* Work instructions *
Could you restate the data word for word?

Front-end code change data
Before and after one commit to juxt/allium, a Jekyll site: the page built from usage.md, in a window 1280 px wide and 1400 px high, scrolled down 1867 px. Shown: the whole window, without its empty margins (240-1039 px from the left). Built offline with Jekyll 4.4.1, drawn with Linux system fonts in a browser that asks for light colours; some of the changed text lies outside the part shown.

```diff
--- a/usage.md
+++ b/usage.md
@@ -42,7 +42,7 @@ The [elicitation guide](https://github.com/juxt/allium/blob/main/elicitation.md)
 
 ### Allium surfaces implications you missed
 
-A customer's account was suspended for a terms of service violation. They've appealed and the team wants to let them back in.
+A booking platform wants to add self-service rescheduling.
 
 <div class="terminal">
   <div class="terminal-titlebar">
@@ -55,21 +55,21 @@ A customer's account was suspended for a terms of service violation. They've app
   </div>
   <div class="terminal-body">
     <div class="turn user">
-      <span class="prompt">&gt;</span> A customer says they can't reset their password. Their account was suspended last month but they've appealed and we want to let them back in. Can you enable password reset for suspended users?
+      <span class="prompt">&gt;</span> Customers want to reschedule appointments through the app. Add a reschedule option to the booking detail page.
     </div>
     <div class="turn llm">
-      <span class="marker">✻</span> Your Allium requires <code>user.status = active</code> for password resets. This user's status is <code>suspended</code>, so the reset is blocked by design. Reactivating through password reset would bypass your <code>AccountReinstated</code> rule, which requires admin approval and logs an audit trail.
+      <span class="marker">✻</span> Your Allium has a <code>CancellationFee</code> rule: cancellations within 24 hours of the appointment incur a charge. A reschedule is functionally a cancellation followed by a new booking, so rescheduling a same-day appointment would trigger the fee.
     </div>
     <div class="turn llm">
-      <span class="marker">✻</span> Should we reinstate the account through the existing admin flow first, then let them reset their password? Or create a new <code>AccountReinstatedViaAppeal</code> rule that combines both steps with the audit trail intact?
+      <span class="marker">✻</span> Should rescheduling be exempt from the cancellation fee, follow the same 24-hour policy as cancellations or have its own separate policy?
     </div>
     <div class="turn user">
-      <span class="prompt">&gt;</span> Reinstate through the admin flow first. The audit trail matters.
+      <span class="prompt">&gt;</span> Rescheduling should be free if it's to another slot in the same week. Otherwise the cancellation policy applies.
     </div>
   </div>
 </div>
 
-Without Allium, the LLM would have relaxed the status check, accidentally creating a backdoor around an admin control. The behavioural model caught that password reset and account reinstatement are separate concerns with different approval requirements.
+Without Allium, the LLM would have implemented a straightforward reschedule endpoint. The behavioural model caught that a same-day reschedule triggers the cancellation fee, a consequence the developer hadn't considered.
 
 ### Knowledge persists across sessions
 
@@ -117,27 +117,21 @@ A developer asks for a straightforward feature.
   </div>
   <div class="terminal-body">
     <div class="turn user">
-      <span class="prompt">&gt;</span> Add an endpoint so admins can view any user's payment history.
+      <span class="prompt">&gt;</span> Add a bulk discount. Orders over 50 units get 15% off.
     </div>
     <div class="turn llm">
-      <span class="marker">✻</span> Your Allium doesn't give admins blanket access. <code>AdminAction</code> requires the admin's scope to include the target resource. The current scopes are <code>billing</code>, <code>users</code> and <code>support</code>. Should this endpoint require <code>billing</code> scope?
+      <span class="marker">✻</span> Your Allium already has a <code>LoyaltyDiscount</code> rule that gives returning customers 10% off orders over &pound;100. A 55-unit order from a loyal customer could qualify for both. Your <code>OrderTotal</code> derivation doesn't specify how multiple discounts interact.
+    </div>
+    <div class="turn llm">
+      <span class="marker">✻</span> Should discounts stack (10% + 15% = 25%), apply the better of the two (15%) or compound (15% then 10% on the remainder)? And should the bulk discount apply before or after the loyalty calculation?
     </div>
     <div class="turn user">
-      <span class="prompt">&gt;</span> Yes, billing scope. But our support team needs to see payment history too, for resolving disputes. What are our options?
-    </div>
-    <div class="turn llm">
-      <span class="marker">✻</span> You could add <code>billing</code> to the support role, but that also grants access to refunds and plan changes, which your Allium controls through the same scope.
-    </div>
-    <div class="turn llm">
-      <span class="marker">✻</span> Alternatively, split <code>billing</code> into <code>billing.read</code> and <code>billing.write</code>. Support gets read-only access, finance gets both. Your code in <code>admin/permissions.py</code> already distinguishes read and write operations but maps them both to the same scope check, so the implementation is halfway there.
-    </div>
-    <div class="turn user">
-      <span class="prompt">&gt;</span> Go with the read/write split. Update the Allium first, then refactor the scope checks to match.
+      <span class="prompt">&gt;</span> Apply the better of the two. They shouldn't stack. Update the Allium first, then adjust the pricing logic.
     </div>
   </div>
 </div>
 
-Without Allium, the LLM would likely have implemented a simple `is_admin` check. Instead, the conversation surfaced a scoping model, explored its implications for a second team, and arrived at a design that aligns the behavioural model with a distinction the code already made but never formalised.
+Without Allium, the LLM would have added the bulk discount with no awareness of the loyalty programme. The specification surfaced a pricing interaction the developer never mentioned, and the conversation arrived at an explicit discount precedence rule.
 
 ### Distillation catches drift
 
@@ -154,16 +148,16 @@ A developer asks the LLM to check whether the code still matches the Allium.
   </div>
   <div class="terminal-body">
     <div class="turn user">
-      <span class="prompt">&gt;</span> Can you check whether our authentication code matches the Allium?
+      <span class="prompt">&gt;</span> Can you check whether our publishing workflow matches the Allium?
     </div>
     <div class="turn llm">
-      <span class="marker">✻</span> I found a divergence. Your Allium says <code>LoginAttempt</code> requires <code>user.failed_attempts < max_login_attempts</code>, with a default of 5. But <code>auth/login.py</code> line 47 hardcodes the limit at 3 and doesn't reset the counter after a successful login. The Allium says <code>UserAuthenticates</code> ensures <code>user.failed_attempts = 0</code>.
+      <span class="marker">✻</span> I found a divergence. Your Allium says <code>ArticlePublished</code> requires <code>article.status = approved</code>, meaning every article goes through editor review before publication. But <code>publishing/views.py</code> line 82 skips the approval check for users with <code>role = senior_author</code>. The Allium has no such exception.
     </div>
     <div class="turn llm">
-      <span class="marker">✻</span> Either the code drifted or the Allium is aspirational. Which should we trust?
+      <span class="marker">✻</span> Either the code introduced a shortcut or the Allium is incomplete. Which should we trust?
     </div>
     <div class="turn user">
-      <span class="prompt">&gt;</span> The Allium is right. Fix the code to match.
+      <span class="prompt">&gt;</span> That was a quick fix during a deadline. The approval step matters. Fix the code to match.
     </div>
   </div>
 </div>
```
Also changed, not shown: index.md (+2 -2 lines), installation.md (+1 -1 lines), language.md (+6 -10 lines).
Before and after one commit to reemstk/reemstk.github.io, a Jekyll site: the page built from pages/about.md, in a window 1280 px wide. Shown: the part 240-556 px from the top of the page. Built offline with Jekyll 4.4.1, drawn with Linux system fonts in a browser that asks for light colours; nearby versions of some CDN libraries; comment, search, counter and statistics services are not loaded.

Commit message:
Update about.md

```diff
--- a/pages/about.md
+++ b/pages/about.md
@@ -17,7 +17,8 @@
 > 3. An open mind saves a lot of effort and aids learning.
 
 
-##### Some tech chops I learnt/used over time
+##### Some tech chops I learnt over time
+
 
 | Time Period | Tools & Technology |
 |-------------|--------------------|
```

* Response area *
Before and after one commit to juxt/allium, a Jekyll site: the page built from usage.md, in a window 1280 px wide and 1400 px high, scrolled down 1867 px. Shown: the whole window, without its empty margins (240-1039 px from the left). Built offline with Jekyll 4.4.1, drawn with Linux system fonts in a browser that asks for light colours; some of the changed text lies outside the part shown.

```diff
--- a/usage.md
+++ b/usage.md
@@ -42,7 +42,7 @@ The [elicitation guide](https://github.com/juxt/allium/blob/main/elicitation.md)
 
 ### Allium surfaces implications you missed
 
-A customer's account was suspended for a terms of service violation. They've appealed and the team wants to let them back in.
+A booking platform wants to add self-service rescheduling.
 
 <div class="terminal">
   <div class="terminal-titlebar">
@@ -55,21 +55,21 @@ A customer's account was suspended for a terms of service violation. They've app
   </div>
   <div class="terminal-body">
     <div class="turn user">
-      <span class="prompt">&gt;</span> A customer says they can't reset their password. Their account was suspended last month but they've appealed and we want to let them back in. Can you enable password reset for suspended users?
+      <span class="prompt">&gt;</span> Customers want to reschedule appointments through the app. Add a reschedule option to the booking detail page.
     </div>
     <div class="turn llm">
-      <span class="marker">✻</span> Your Allium requires <code>user.status = active</code> for password resets. This user's status is <code>suspended</code>, so the reset is blocked by design. Reactivating through password reset would bypass your <code>AccountReinstated</code> rule, which requires admin approval and logs an audit trail.
+      <span class="marker">✻</span> Your Allium has a <code>CancellationFee</code> rule: cancellations within 24 hours of the appointment incur a charge. A reschedule is functionally a cancellation followed by a new booking, so rescheduling a same-day appointment would trigger the fee.
     </div>
     <div class="turn llm">
-      <span class="marker">✻</span> Should we reinstate the account through the existing admin flow first, then let them reset their password? Or create a new <code>AccountReinstatedViaAppeal</code> rule that combines both steps with the audit trail intact?
+      <span class="marker">✻</span> Should rescheduling be exempt from the cancellation fee, follow the same 24-hour policy as cancellations or have its own separate policy?
     </div>
     <div class="turn user">
-      <span class="prompt">&gt;</span> Reinstate through the admin flow first. The audit trail matters.
+      <span class="prompt">&gt;</span> Rescheduling should be free if it's to another slot in the same week. Otherwise the cancellation policy applies.
     </div>
   </div>
 </div>
 
-Without Allium, the LLM would have relaxed the status check, accidentally creating a backdoor around an admin control. The behavioural model caught that password reset and account reinstatement are separate concerns with different approval requirements.
+Without Allium, the LLM would have implemented a straightforward reschedule endpoint. The behavioural model caught that a same-day reschedule triggers the cancellation fee, a consequence the developer hadn't considered.
 
 ### Knowledge persists across sessions
 
@@ -117,27 +117,21 @@ A developer asks for a straightforward feature.
   </div>
   <div class="terminal-body">
     <div class="turn user">
-      <span class="prompt">&gt;</span> Add an endpoint so admins can view any user's payment history.
+      <span class="prompt">&gt;</span> Add a bulk discount. Orders over 50 units get 15% off.
     </div>
     <div class="turn llm">
-      <span class="marker">✻</span> Your Allium doesn't give admins blanket access. <code>AdminAction</code> requires the admin's scope to include the target resource. The current scopes are <code>billing</code>, <code>users</code> and <code>support</code>. Should this endpoint require <code>billing</code> scope?
+      <span class="marker">✻</span> Your Allium already has a <code>LoyaltyDiscount</code> rule that gives returning customers 10% off orders over &pound;100. A 55-unit order from a loyal customer could qualify for both. Your <code>OrderTotal</code> derivation doesn't specify how multiple discounts interact.
+    </div>
+    <div class="turn llm">
+      <span class="marker">✻</span> Should discounts stack (10% + 15% = 25%), apply the better of the two (15%) or compound (15% then 10% on the remainder)? And should the bulk discount apply before or after the loyalty calculation?
     </div>
     <div class="turn user">
-      <span class="prompt">&gt;</span> Yes, billing scope. But our support team needs to see payment history too, for resolving disputes. What are our options?
-    </div>
-    <div class="turn llm">
-      <span class="marker">✻</span> You could add <code>billing</code> to the support role, but that also grants access to refunds and plan changes, which your Allium controls through the same scope.
-    </div>
-    <div class="turn llm">
-      <span class="marker">✻</span> Alternatively, split <code>billing</code> into <code>billing.read</code> and <code>billing.write</code>. Support gets read-only access, finance gets both. Your code in <code>admin/permissions.py</code> already distinguishes read and write operations but maps them both to the same scope check, so the implementation is halfway there.
-    </div>
-    <div class="turn user">
-      <span class="prompt">&gt;</span> Go with the read/write split. Update the Allium first, then refactor the scope checks to match.
+      <span class="prompt">&gt;</span> Apply the better of the two. They shouldn't stack. Update the Allium first, then adjust the pricing logic.
     </div>
   </div>
 </div>
 
-Without Allium, the LLM would likely have implemented a simple `is_admin` check. Instead, the conversation surfaced a scoping model, explored its implications for a second team, and arrived at a design that aligns the behavioural model with a distinction the code already made but never formalised.
+Without Allium, the LLM would have added the bulk discount with no awareness of the loyalty programme. The specification surfaced a pricing interaction the developer never mentioned, and the conversation arrived at an explicit discount precedence rule.
 
 ### Distillation catches drift
 
@@ -154,16 +148,16 @@ A developer asks the LLM to check whether the code still matches the Allium.
   </div>
   <div class="terminal-body">
     <div class="turn user">
-      <span class="prompt">&gt;</span> Can you check whether our authentication code matches the Allium?
+      <span class="prompt">&gt;</span> Can you check whether our publishing workflow matches the Allium?
     </div>
     <div class="turn llm">
-      <span class="marker">✻</span> I found a divergence. Your Allium says <code>LoginAttempt</code> requires <code>user.failed_attempts < max_login_attempts</code>, with a default of 5. But <code>auth/login.py</code> line 47 hardcodes the limit at 3 and doesn't reset the counter after a successful login. The Allium says <code>UserAuthenticates</code> ensures <code>user.failed_attempts = 0</code>.
+      <span class="marker">✻</span> I found a divergence. Your Allium says <code>ArticlePublished</code> requires <code>article.status = approved</code>, meaning every article goes through editor review before publication. But <code>publishing/views.py</code> line 82 skips the approval check for users with <code>role = senior_author</code>. The Allium has no such exception.
     </div>
     <div class="turn llm">
-      <span class="marker">✻</span> Either the code drifted or the Allium is aspirational. Which should we trust?
+      <span class="marker">✻</span> Either the code introduced a shortcut or the Allium is incomplete. Which should we trust?
     </div>
     <div class="turn user">
-      <span class="prompt">&gt;</span> The Allium is right. Fix the code to match.
+      <span class="prompt">&gt;</span> That was a quick fix during a deadline. The approval step matters. Fix the code to match.
     </div>
   </div>
 </div>
```
Also changed, not shown: index.md (+2 -2 lines), installation.md (+1 -1 lines), language.md (+6 -10 lines).
Before and after one commit to reemstk/reemstk.github.io, a Jekyll site: the page built from pages/about.md, in a window 1280 px wide. Shown: the part 240-556 px from the top of the page. Built offline with Jekyll 4.4.1, drawn with Linux system fonts in a browser that asks for light colours; nearby versions of some CDN libraries; comment, search, counter and statistics services are not loaded.

Commit message:
Update about.md

```diff
--- a/pages/about.md
+++ b/pages/about.md
@@ -17,7 +17,8 @@
 > 3. An open mind saves a lot of effort and aids learning.
 
 
-##### Some tech chops I learnt/used over time
+##### Some tech chops I learnt over time
+
 
 | Time Period | Tools & Technology |
 |-------------|--------------------|
```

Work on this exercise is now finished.